**REQUIRED WORK**
The records sit below. Return every line in them that holds the word "或點開了沒印象".

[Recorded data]
+===+
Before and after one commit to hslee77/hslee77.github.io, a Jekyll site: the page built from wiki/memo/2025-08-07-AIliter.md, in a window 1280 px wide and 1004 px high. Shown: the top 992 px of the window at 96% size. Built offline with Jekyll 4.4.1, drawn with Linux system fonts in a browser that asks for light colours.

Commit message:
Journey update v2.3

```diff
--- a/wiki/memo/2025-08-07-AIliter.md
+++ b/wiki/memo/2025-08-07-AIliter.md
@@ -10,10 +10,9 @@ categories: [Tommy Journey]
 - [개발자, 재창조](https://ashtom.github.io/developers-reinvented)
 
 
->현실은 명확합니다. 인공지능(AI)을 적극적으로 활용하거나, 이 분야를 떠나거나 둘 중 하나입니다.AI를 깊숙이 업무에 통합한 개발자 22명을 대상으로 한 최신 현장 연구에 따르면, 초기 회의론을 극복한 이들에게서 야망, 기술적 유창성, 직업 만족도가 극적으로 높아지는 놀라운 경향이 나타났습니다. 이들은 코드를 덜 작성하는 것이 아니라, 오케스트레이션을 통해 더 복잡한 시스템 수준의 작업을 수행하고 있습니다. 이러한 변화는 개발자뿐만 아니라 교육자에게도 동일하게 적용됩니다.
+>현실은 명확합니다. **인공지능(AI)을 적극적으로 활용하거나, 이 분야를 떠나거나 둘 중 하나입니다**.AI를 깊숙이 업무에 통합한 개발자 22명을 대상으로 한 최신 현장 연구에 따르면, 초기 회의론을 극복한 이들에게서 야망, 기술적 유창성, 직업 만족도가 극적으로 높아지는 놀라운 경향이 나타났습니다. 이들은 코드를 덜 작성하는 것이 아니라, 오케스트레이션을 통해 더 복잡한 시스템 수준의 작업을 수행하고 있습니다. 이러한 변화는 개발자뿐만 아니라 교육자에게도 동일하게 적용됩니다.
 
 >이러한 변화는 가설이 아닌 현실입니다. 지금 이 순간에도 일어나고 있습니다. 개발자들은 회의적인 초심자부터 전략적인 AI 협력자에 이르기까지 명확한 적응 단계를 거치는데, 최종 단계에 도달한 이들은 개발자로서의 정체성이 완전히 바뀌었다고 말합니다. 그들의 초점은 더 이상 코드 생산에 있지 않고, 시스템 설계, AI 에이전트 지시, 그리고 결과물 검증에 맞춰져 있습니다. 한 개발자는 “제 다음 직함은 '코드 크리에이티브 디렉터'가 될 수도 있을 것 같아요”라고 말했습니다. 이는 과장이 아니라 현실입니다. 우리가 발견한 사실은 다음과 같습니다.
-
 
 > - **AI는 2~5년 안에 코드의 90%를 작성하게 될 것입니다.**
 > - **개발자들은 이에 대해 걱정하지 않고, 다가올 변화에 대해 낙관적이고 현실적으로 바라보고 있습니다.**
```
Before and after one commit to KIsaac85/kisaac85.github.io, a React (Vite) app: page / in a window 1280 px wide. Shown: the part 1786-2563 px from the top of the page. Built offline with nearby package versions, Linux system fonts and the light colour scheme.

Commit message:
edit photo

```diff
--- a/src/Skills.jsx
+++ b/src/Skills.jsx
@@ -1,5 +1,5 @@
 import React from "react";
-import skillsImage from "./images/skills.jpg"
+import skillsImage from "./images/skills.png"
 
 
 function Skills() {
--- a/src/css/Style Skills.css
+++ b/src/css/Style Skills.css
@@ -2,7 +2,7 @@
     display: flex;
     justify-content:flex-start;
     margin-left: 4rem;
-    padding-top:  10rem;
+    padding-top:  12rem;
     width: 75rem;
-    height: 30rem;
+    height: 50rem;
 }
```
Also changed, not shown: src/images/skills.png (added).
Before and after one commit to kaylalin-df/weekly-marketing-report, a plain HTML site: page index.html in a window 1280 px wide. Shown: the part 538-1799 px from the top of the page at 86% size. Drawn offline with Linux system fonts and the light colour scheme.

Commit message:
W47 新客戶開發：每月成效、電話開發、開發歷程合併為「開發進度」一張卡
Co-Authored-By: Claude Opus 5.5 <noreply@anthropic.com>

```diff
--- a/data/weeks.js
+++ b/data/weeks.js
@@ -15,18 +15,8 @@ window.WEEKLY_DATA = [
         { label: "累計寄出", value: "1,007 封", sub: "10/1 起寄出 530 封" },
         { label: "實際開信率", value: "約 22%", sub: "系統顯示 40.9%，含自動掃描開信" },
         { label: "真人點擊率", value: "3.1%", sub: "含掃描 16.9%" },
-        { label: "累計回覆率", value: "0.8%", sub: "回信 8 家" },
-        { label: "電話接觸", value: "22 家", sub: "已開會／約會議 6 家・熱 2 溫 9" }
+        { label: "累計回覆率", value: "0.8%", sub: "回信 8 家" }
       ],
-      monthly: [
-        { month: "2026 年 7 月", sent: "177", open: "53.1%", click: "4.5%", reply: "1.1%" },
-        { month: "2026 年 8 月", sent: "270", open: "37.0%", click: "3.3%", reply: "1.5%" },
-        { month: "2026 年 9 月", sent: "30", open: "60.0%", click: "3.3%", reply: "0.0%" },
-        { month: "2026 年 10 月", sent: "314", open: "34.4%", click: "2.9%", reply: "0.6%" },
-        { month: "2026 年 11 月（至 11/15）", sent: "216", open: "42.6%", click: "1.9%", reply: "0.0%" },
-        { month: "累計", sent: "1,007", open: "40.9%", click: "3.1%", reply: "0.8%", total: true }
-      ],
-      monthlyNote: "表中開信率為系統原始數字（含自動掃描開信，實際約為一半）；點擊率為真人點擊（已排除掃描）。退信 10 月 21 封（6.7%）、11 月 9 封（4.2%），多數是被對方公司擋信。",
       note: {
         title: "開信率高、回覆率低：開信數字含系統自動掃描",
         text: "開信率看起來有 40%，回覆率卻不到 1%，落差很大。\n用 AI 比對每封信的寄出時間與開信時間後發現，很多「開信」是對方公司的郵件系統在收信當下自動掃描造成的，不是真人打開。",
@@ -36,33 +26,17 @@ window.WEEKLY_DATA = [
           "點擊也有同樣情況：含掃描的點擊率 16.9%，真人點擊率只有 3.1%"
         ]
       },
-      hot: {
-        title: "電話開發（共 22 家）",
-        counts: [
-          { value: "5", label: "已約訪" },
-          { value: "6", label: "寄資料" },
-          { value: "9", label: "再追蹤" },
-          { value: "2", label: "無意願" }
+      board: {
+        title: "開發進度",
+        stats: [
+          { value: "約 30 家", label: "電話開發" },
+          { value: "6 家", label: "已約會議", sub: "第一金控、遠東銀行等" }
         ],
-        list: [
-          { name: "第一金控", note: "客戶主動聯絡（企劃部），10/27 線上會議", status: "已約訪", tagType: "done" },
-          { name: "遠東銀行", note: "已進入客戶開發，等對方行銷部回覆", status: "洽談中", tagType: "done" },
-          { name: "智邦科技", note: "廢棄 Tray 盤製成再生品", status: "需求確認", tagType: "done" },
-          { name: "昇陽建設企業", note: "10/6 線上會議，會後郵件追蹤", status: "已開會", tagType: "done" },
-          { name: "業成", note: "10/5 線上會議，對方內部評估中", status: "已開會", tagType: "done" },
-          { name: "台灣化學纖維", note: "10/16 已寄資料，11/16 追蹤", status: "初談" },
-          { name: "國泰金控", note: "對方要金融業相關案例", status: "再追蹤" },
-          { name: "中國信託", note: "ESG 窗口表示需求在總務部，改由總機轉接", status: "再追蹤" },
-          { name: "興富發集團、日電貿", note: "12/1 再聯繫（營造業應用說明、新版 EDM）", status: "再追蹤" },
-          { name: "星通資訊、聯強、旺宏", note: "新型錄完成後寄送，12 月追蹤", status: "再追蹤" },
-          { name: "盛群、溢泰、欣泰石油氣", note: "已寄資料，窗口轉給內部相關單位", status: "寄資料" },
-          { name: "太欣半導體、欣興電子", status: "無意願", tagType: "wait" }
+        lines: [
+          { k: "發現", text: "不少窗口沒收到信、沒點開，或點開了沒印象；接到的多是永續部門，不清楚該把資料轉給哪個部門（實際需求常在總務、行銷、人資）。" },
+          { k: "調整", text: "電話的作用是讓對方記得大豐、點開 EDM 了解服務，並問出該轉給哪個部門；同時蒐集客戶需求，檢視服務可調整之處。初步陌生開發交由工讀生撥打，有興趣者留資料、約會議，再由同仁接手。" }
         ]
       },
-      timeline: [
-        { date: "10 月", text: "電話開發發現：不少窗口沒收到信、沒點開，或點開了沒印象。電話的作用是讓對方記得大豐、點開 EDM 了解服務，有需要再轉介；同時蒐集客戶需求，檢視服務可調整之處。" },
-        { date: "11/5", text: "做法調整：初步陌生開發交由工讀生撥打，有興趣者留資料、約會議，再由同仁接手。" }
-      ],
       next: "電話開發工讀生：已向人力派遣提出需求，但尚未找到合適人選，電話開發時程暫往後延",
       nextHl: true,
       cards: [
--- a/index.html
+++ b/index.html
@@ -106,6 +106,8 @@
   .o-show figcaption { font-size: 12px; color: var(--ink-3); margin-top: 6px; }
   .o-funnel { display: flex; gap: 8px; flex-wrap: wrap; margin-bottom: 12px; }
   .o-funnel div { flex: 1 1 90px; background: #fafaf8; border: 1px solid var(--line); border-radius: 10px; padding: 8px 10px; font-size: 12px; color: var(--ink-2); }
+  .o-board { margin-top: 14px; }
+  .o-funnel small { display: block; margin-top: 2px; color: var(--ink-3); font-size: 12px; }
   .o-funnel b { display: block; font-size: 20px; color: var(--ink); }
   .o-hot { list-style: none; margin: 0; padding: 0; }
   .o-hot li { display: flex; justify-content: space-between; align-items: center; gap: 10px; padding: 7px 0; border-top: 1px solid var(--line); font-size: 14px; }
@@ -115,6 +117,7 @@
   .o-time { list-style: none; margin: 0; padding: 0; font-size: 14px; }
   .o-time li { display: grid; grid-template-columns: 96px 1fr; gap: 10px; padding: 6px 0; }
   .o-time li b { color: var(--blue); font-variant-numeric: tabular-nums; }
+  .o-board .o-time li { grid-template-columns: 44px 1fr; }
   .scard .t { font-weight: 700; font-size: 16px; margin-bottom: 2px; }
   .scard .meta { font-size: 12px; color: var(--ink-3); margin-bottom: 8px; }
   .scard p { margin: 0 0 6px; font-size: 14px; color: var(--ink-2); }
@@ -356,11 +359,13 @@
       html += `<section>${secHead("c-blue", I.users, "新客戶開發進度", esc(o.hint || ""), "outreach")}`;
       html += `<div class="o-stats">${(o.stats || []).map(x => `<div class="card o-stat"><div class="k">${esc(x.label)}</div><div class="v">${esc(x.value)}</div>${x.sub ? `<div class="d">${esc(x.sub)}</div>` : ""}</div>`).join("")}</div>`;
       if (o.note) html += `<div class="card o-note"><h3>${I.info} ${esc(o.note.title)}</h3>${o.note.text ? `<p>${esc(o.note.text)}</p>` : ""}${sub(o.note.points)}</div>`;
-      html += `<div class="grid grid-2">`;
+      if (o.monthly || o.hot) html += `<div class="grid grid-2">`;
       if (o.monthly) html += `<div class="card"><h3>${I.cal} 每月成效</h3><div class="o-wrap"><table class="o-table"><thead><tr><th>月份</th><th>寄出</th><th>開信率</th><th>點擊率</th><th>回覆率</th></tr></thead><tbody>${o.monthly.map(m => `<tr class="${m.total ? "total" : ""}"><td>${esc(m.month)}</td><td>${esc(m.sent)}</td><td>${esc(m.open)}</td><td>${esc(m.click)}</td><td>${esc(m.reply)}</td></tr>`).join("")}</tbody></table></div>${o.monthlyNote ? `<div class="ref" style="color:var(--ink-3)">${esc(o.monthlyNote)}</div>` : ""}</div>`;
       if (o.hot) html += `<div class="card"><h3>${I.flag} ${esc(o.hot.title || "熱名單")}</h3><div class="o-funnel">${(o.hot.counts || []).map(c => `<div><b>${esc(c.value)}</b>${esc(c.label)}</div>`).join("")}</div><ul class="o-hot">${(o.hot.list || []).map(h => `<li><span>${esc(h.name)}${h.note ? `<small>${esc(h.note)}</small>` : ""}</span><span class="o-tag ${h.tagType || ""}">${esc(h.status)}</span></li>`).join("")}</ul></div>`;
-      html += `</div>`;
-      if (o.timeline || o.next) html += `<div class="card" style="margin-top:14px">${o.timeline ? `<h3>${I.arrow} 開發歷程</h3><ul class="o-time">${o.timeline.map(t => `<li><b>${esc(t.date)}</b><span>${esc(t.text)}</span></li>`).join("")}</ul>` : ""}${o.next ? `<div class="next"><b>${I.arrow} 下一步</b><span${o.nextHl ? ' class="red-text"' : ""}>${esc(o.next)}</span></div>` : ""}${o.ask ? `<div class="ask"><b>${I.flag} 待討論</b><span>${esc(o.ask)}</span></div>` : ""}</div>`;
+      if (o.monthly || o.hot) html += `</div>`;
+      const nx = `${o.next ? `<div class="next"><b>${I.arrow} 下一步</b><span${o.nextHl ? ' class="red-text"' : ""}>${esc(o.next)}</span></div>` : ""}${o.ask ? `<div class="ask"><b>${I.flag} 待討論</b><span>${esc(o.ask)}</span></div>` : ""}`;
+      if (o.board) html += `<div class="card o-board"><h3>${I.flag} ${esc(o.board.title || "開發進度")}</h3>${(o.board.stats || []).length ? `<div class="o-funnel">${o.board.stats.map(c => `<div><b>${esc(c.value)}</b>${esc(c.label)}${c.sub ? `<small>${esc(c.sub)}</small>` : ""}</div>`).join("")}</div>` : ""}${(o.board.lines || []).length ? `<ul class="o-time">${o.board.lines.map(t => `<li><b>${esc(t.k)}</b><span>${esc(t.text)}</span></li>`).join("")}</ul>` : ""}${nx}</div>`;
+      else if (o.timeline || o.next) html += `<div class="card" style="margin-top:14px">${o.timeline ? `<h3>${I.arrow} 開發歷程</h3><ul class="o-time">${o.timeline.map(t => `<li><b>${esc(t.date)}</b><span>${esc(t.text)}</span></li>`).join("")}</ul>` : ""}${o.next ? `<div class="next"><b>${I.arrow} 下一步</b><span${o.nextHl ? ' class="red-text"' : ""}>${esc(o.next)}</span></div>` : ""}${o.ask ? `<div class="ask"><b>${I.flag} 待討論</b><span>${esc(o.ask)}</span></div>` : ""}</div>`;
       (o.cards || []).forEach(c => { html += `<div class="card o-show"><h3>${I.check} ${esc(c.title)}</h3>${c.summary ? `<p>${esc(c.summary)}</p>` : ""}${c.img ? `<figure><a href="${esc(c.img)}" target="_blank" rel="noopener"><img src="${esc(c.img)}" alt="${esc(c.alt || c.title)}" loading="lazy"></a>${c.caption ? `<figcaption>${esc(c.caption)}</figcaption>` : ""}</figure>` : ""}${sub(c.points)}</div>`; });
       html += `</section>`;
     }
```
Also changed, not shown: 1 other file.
+===+
**SOLUTION BELOW**
+          { k: "發現", text: "不少窗口沒收到信、沒點開，或點開了沒印象；接到的多是永續部門，不清楚該把資料轉給哪個部門（實際需求常在總務、行銷、人資）。" },
-        { date: "10 月", text: "電話開發發現：不少窗口沒收到信、沒點開，或點開了沒印象。電話的作用是讓對方記得大豐、點開 EDM 了解服務，有需要再轉介；同時蒐集客戶需求，檢視服務可調整之處。" },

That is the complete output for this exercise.